“The unit has memory capacity for tracking students’ progress and is also customizable for specific parameter and tolerance settings based on the instructor’s preferences,” he said.
Michael Davis, Ph.D., CC Dean of Career, Technical and Continuing Education at its Pampa Center, says dual credit welding courses are offered at eight separate school districts within its service area. These are Clarendon, Groom, Memphis, Miami, Pampa, Panhandle, White Deer and Wellington.
“CC began offering dual credit welding in the fall 2008 semester at Childress ISD,” Davis said. “Dual credit students that complete the 12 hours during high school are awarded an Occupational Skills Certificate in Welding.”
Clarendon College does not offer an associate degree in welding, but students can earn up to four certificates in welding. These include:
– Basic Welding – Certificate of Completion in Structural Steel Welding
– General Welding Specialist – Certificate of Completion in Structural Steel Welding
– Pipe Welding Specialist – Certificate of Completion in Welding Technology
– Advanced Welding – Certificate of Completion in Advanced Welding

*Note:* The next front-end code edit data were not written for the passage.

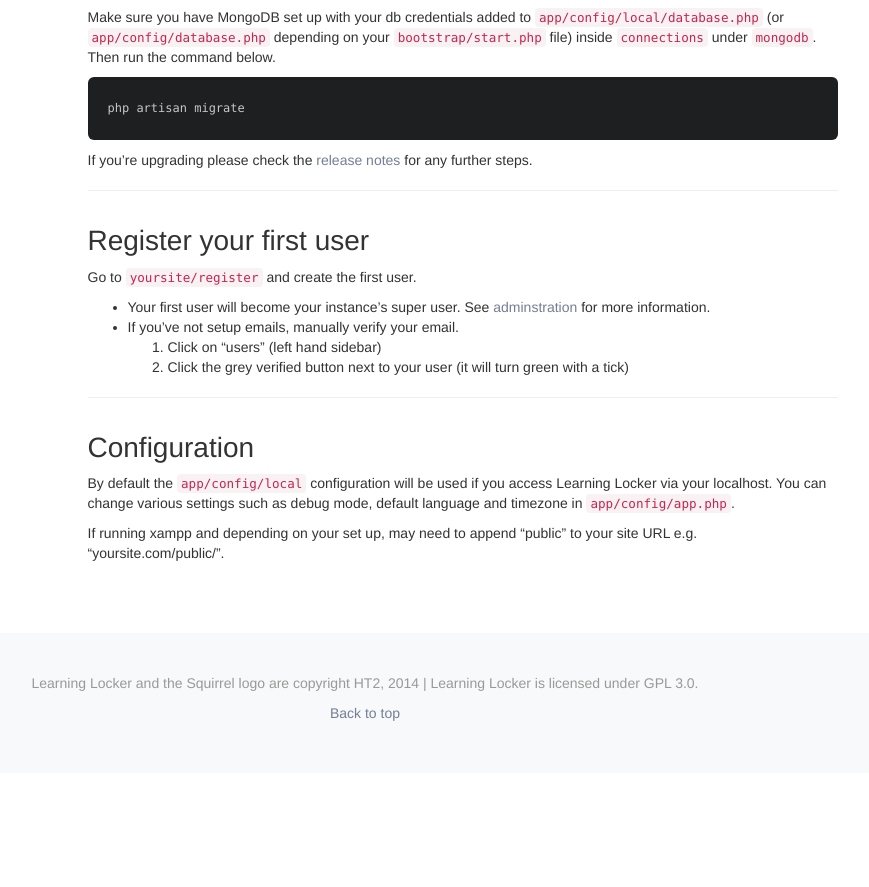
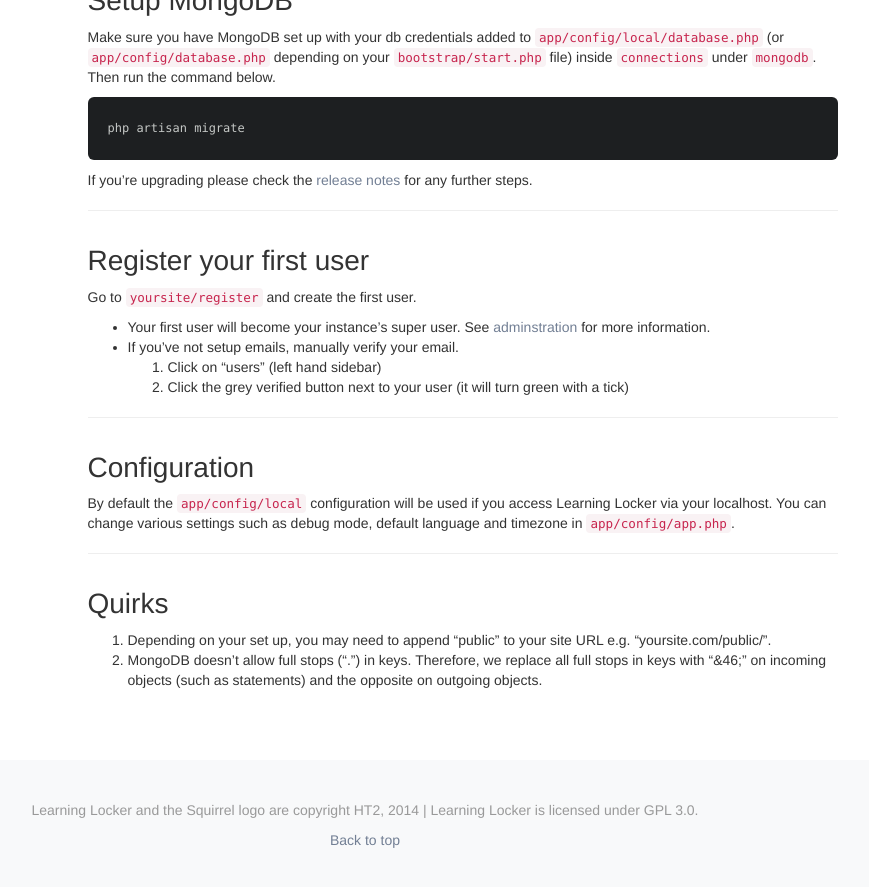
Before and after one commit to LearningLocker/docs, a Jekyll site: the page built from src/installation.md, in a window 1280 px wide and 900 px high, scrolled down 977 px. Shown: the top 887 px of the window, without its empty margins (275-1144 px from the left). Built offline with Jekyll 4.4.1, drawn with Linux system fonts in a browser that asks for light colours; nearby versions of some CDN libraries; before the commit the page ends 1750 px from its top, so only the background shows below that.

Commit message:
Adds quirks to installation.

```diff
--- a/src/installation.md
+++ b/src/installation.md
@@ -13,6 +13,7 @@
 Additional information:
 
 - [Configuration](#configuration)
+- [Quirks](#quirks)
 - [Installation on AWS](http://cloudboffins.com/advanced-projects/learning-locker-lrs-free-server-part-1/) thanks to [Cloud Boffins](http://cloudboffins.com)
 - [Installation on Ubuntu](http://www.jpablo128.com/how_to_install_learning_locker/) thanks to [@jpablo128](https://twitter.com/jpablo128)
 - [Installation on CentOS 7.0](https://gist.github.com/davidpesce/7d6e1b81594ecbc72311) thanks to [@davidpesce](https://github.com/davidpesce)
@@ -53,4 +54,6 @@
 ## Configuration
 By default the `app/config/local` configuration will be used if you access Learning Locker via your localhost. You can change various settings such as debug mode, default language and timezone in `app/config/app.php`.
 
-If running xampp and depending on your set up, may need to append "public" to your site URL e.g. "yoursite.com/public/".
+## Quirks
+1. Depending on your set up, you may need to append "public" to your site URL e.g. "yoursite.com/public/".
+2. MongoDB doesn’t allow full stops (".") in keys. Therefore, we replace all full stops in keys with "&46;" on incoming objects (such as statements) and the opposite on outgoing objects.
```
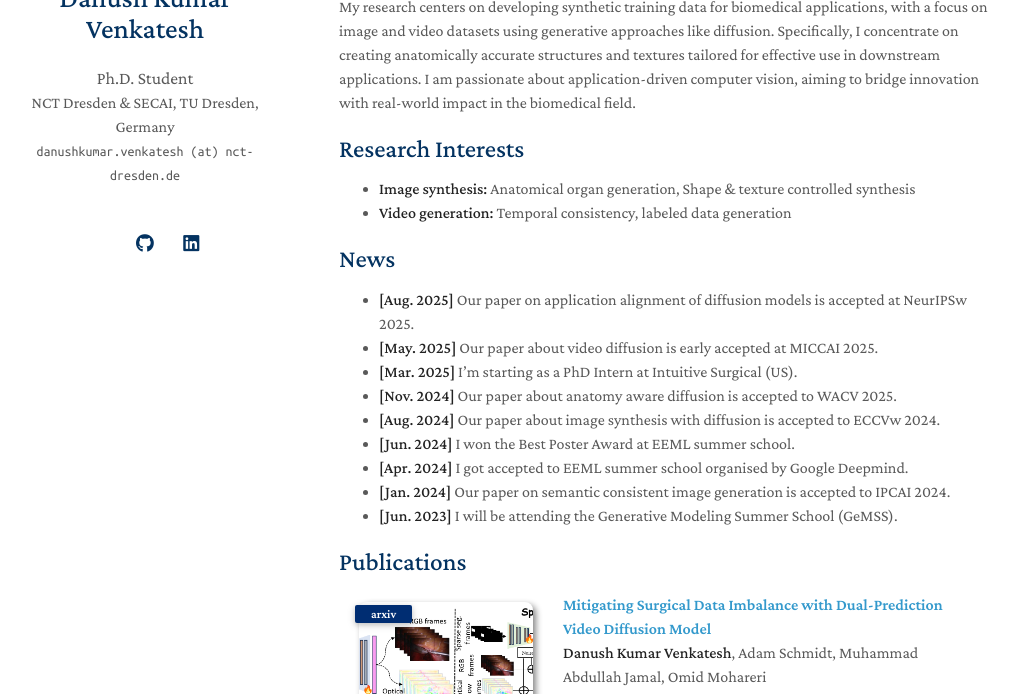
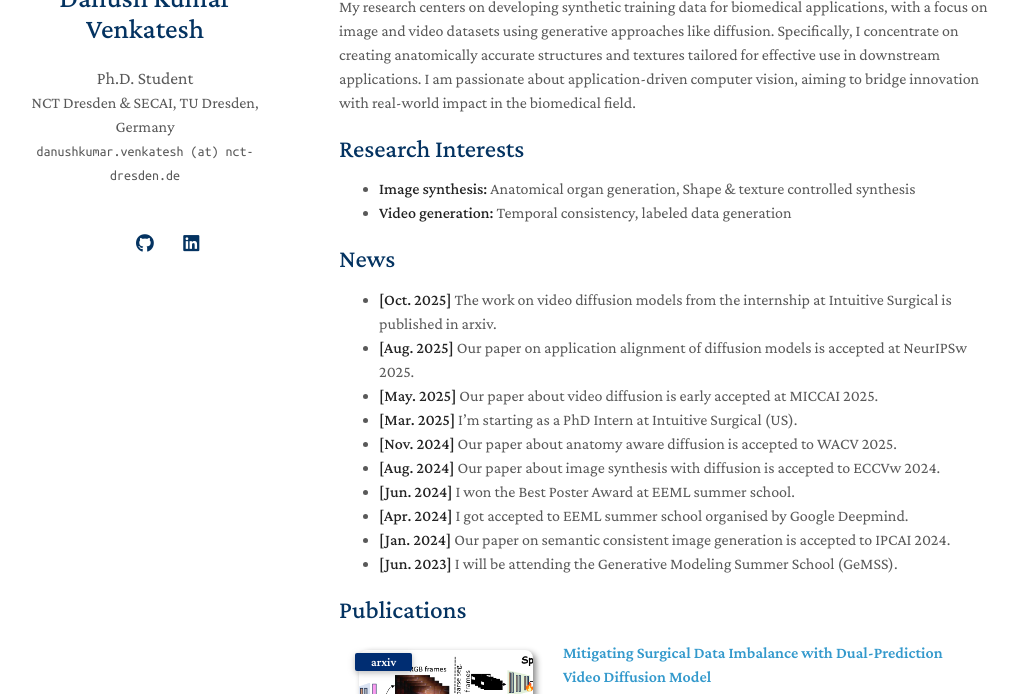
Before and after one commit to danushkv/profile, a Jekyll site: the page built from index.md, in a window 1280 px wide and 900 px high, cut to the strip 206-900 px from the top of the window. Shown: the whole strip, without its empty margins (131-1149 px from the left). Built offline with Jekyll 4.4.1, drawn with Linux system fonts in a browser that asks for light colours; a style sheet for code colours, icons or effects is not loaded; our own code applies the rules of GitHub Pages for plain Markdown files.

Commit message:
Update index.md

```diff
--- a/index.md
+++ b/index.md
@@ -15,6 +15,7 @@ My research centers on developing synthetic training data for biomedical applica
 
 ## News
 
+- **[Oct. 2025]** The work on video diffusion models from the internship at Intuitive Surgical is published in arxiv.
 - **[Aug. 2025]** Our paper on application alignment of diffusion models is accepted at NeurIPSw 2025.
 - **[May. 2025]** Our paper about video diffusion is early accepted at MICCAI 2025.
 - **[Mar. 2025]** I'm starting as a PhD Intern at Intuitive Surgical (US).
```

“CC has offered welding at most of the area high schools for over a decade depending on who we can get that is qualified at the local high schools,” said Texas D. “Tex” Buckhaults, president and chief executive officer of CC. “The college doesn’t offer an associate degree in welding but we do offer a Career and Technical Education (CTE) Certificate. Certificates are the quickest way for a student to take courses in a specific field and be able to have a career quicker.”
With brand new facilities, Memphis High School instructor Ed Bailey says he expects around 30 students to enroll in the welding and woodworking classes offered this fall.